it unfortunately has nothing to do with his knowledge but his parents knowledge. if hes a local kid sit down with the rents and let them know exactly whats up and if they are cool with it then i say go for it. its irresponsible to sell ANY child ANY animal that the parents are fully aware of, especially since this could pose serious injury to the child. remember, though his interest is high and his intelligence is there, he is still a child the potential of accident is just as high.I caught my first Scolopendrid (alternans) using the iron thumb technique when I was six years old.a year later I got my very first subspinipes.
the kid in question comes over to see my collection and helps me feed,house,rehouse,and maintain my collection at least once a week.Trust me,he knows how to take care of them.
yeah I get where you're comin from.it unfortunately has nothing to do with his knowledge but his parents knowledge. if hes a local kid sit down with the rents and let them know exactly whats up and if they are cool with it then i say go for it. its irresponsible to sell ANY child ANY animal that the parents are fully aware of, especially since this could pose serious injury to the child. remember, though his interest is high and his intelligence is there, he is still a child the potential of accident is just as high.
This is very true I must admit.I will probably talk to the kids parents tomorrow.They aren't bug lovers unfortunately.Sadly, personal responsibility isn't taken very seriously in this country. Even experienced keepers make mistakes, and in the eyes of the media and unwashed populace, there is a huge difference between the 25 year old weirdo that got bit by his exotic centipede and wound up in the hospital, and the poor 12 year old that some irresponsible bug-peddler sold a dangerous animal too.
Don't do it. This hobby is already misunderstood, we need to be sure to do what we can to keep potential crap-storms off the local news.
I agree....and bear in mind you are covering your own ass, too...the way US law works, if that kid gets bit and suffers injury, cranky parents could make your life legal hell, criminally and civilly.I would say yes based on your statement that hes knowledgable. But the fact he is a minor changes things and would say no.

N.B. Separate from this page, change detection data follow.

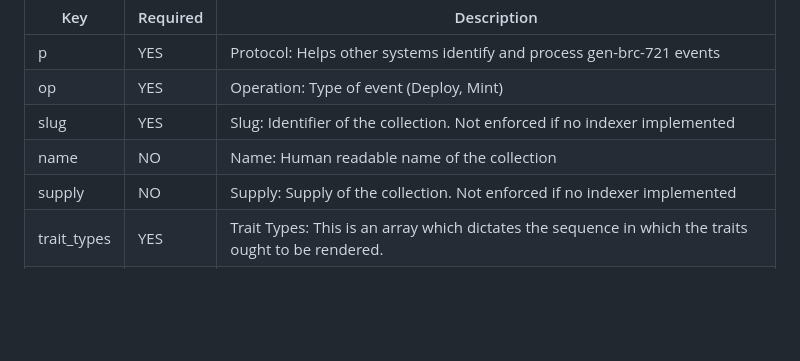
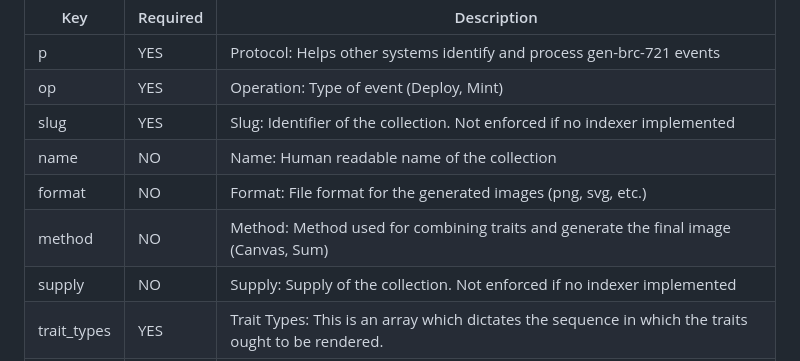
Before and after one commit to jerryfane/generative-brc-721, a Markdown page: README.md, the part around the change. Drawn GitHub-style; blank space fills up the shorter version.

Commit message:
Add format and method to support SVG formats
For SVG files, it's possible to generate the images by simply just adding up the trait data.

```diff
--- a/README.md
+++ b/README.md
@@ -75,6 +75,8 @@ Note: It is also possible to create multiple deploy inscription for the same col
 | op          | YES      | Operation: Type of event (Deploy, Mint)                      |
 | slug        | YES      | Slug: Identifier of the collection. Not enforced if no indexer implemented |
 | name        | NO       | Name: Human readable name of the collection                  |
+| format      | NO       | Format: File format for the generated images (png, svg, etc.) |
+| method      | NO       | Method: Method used for combining traits and generate the final image (Canvas, Sum) |
 | supply      | NO       | Supply: Supply of the collection. Not enforced if no indexer implemented |
 | trait_types | YES      | Trait Types: This is an array which dictates the sequence in which the traits ought to be rendered. |
 | dim         | NO       | Dimensions: An array representing the dimensions (width and height) of the trait and final images  in pixels, defined as [width, height]. |
```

So, NO. That is a choice for his parents who have responsibility for him. Talk to them. Children dont have rights or responsibility, two things you have as a adult.
That's an awful big jump there...I am troubled by that logic, how would that have worked in the holocaust?
I have already given him a cingulata(great beginner pede) and a polymorpha(great for beginners).and he has just fallen in love with one of my smaller malaysians(5-6 inches) and if the parents OK it-then it's his.Depends on maturity level of the kiddo, and if the parents say its okay.
I am going to compare this to iguanas, because I got my first iguana when I was 10. Parents let me have it as long as I took care of it, etc, did my research, by the time i was 12 I had 4 iguanas. lol 2f, 2 1/2f, 3 1/4 and a 4 1/2. And I can tell you, my mother wasn't fond of them, and my iguanas weren't fond of her either. (nothing reptilian, or birds is lol) But they where my responsibility.
Though she did buy the veggies. ^^
I must say a 4 1/2 foot iguana is more dangerous then a centipede and much more difficult to give the proper nutrients for.
As long as the parents acceptance is given, and the childs responsibility is proper, and it is CLEAR that it's the kids responsibility to feed it, and you give the parents a CLEAR idea of what would happen if the kid is bit.
I don't really like the idea of the child starting out with a the first scolopendra you mentioned. Why don't you give him a 2 inch centipede of some smaller species, and level up as the months go by. This is great for the parents, gives them some control, and a good learning experience for the kid.
Isn't that how it should go anyways?